With the 9th pick in the 2004 draft, the Colorado Rockies selected the 18 year old short stop Chris Nelson. On Saturday night, they released the 27 year old third baseman Chris Nelson, after nearly a decade of false hope. At one point time, Nelson was considered one of the best infield prospects in baseball, flashing both power and leather in the early part of his career. In 2005, he was ranked the 26th best prospect in baseball after batting .347/.432/.510 in Rookie Level. Over the next few years, the young infielder struggled, and it wasn't until 2007, his age 21 season, that he started to hit in the upper levels. From 2007 to 2010, Nelson moved from High-A to Triple-A, and posted a respective OPS of .861, .657, .832, and .868 along the way. In 2010, at the age of 24, Nelson got the call to the majors. The rest of his career would be a roller coaster of high's and low's in the majors and minors.
Despite playing in what's widely considered the most hitter friendly ballpark, Nelson has hit just .279/.322/.416 over 664 career plate appearances. While this is far from awful, the ballpark factor drops his wRC+ to just 86, which is well below a league average hitter. In his four seasons, he owns virtually no platoon splits, with an 84 wRC+ against lefties, and an 87 wRC+ against righties. (Though just 2 of his 13 home runs have come off southpaws) As for his home and away splits, his numbers at home have been far better, where he's hit .316/.363/.460, compared to .238/.275/.366 on the road.
A team must be extremely weary when acquiring any hitter from the Rockies, but Nelson has a few numbers that indicate he might not continue his awful hitting on the road.

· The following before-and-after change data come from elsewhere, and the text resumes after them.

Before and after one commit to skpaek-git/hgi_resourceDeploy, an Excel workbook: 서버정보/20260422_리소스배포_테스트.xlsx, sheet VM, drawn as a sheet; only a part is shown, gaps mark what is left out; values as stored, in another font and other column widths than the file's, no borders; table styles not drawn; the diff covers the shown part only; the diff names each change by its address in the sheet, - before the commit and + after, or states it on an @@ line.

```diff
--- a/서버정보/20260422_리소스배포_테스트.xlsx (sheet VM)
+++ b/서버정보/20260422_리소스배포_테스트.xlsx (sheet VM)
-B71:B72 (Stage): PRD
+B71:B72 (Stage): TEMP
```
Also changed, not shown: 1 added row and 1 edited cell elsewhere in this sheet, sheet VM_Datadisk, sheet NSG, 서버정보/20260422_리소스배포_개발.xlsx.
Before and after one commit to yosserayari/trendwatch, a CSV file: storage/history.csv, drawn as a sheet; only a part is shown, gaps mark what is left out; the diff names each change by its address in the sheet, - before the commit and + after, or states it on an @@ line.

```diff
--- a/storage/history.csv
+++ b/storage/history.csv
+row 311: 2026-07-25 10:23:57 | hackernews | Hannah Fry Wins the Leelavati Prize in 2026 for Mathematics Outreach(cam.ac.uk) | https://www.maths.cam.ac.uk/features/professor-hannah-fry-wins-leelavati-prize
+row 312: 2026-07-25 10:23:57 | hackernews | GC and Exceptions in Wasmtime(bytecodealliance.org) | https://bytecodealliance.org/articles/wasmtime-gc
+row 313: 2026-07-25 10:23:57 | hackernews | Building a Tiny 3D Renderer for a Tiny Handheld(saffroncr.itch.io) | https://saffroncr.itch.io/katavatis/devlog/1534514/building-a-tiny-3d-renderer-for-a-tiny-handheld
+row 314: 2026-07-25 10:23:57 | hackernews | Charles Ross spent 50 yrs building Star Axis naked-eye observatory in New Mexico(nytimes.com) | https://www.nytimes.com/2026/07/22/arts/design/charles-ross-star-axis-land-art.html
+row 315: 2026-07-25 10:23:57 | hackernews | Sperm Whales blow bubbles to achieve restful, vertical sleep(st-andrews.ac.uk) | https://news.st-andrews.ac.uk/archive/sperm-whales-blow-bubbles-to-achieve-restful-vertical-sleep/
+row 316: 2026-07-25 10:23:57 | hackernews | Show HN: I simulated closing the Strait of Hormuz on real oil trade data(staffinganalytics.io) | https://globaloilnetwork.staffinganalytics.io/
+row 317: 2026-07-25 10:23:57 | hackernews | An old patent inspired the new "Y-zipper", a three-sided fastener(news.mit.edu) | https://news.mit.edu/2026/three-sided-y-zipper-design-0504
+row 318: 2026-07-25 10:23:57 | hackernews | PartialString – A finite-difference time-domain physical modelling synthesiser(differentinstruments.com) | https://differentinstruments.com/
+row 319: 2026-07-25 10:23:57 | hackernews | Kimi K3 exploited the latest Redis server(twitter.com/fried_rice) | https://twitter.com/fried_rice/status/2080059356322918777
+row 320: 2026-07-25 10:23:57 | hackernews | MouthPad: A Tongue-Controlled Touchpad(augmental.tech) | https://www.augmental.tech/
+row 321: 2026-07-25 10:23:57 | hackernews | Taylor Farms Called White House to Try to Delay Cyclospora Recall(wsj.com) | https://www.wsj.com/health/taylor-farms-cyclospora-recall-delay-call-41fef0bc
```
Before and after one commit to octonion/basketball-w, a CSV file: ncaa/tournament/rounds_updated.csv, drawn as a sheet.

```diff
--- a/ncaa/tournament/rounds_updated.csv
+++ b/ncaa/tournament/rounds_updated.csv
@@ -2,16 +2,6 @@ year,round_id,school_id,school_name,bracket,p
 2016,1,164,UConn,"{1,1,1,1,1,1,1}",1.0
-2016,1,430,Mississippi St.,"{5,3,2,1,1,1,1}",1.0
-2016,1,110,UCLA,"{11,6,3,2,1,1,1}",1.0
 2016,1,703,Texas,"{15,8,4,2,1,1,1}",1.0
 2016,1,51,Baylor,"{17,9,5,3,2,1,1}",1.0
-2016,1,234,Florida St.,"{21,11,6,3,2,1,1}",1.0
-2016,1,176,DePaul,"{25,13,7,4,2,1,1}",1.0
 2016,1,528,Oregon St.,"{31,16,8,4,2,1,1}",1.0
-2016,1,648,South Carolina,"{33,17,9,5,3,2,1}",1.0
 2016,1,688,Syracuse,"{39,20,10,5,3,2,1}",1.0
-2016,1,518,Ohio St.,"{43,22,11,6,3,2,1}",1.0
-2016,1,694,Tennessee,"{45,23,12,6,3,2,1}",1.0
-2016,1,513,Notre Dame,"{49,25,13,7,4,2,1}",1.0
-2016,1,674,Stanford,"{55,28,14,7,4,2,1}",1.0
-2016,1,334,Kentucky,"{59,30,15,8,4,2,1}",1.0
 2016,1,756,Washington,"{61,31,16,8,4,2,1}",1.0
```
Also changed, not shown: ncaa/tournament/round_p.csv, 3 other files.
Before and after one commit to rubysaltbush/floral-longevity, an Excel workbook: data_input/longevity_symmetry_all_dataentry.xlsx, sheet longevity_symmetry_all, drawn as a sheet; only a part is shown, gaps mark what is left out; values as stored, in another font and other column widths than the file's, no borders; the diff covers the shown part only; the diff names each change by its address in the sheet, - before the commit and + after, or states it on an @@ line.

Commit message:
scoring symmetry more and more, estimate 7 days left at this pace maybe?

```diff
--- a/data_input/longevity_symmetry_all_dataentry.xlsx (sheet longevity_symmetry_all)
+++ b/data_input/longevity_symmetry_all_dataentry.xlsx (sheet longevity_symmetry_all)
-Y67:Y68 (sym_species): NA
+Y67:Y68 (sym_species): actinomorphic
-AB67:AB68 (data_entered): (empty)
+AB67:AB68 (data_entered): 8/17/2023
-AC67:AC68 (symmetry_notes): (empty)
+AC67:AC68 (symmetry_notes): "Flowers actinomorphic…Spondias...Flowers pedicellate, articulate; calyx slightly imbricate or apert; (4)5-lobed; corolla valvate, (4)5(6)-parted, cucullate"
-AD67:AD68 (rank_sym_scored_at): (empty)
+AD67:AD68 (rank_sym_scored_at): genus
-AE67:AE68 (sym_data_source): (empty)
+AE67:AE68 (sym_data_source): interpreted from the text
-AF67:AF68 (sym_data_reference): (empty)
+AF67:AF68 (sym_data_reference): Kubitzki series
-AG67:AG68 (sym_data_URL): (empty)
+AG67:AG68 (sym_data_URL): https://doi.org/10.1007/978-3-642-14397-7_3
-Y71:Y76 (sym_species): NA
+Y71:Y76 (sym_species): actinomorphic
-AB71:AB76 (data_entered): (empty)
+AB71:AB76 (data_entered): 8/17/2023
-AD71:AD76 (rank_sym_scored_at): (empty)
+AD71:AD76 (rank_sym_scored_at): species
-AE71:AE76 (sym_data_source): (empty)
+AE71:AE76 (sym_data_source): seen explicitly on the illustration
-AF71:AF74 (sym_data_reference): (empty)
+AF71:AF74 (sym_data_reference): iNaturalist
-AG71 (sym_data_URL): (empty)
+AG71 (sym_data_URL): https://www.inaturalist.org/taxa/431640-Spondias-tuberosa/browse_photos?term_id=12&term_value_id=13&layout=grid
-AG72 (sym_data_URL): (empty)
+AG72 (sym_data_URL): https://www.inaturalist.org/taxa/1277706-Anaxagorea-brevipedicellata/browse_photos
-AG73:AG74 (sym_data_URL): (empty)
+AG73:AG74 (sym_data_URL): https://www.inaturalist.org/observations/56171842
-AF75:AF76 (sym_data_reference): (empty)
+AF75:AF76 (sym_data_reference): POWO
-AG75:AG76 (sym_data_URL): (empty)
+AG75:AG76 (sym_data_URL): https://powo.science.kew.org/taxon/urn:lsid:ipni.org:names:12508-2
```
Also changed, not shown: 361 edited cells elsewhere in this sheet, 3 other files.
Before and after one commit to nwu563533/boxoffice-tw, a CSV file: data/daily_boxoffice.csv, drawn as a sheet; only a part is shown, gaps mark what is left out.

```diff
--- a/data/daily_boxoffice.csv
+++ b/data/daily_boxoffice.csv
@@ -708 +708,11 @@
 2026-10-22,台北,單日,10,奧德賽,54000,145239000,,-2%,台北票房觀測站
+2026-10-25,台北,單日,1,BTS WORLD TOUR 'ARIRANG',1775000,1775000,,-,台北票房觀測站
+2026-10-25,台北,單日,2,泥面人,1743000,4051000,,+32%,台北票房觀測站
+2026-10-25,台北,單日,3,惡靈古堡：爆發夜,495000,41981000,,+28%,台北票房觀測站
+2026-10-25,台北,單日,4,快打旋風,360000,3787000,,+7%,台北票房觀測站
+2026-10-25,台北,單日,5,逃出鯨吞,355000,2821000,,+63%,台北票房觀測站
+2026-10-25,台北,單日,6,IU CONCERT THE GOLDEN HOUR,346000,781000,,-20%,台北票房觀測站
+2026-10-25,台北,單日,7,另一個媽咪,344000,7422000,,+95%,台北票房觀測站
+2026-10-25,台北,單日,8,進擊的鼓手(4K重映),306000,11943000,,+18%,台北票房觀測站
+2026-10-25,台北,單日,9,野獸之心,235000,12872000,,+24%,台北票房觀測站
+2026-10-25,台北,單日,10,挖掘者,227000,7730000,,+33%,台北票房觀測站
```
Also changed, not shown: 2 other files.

The effects of Coors Field can be drastic, but they're usually more suited towards power. My own park factors, using this five year regressed method, found that the home run rate for right-handers was 113% in 2010 (FanGraphs also has it at 113%), 115% in 2011 (113%), and 113% in 2012, for singles it was 108% (105%), 106% (105%), and 107%, for doubles it was 108% (113%), 111% (113%), and 112%. What's odd is that Nelson's BABIP at home was .369, or .62 points higher that his .307 BABIP on the road. Though there's an obvious boost in singles and doubles hit in Coors, it should not have such a startling effect.
From home/away splits, to his odd platoon splits, to his BABIPS, to batted ball rates, Nelson's stats are rather wacky, and considering that we're working with 664 plate appearances, he seems to have fallen victim to small sample size.
I won't say that Nelson will ever live up to his 9th overall draft selection, but the Yankees should have a clear interest in him. He's a right-handed batter that can play short stop, second base, and third base. Especially if Kevin Youkilis goes down with his back injury, the Yankees will desperately need another right handed infielder. As awful as Nelson's been, his minor league numbers indicate that he could be an upgrade over Jayson Nix and Ben Francisco. A change of scenery could do Nelson well, and I wouldn't be surprised to see the Yankees acquire him from the Rockies over the next 10 days.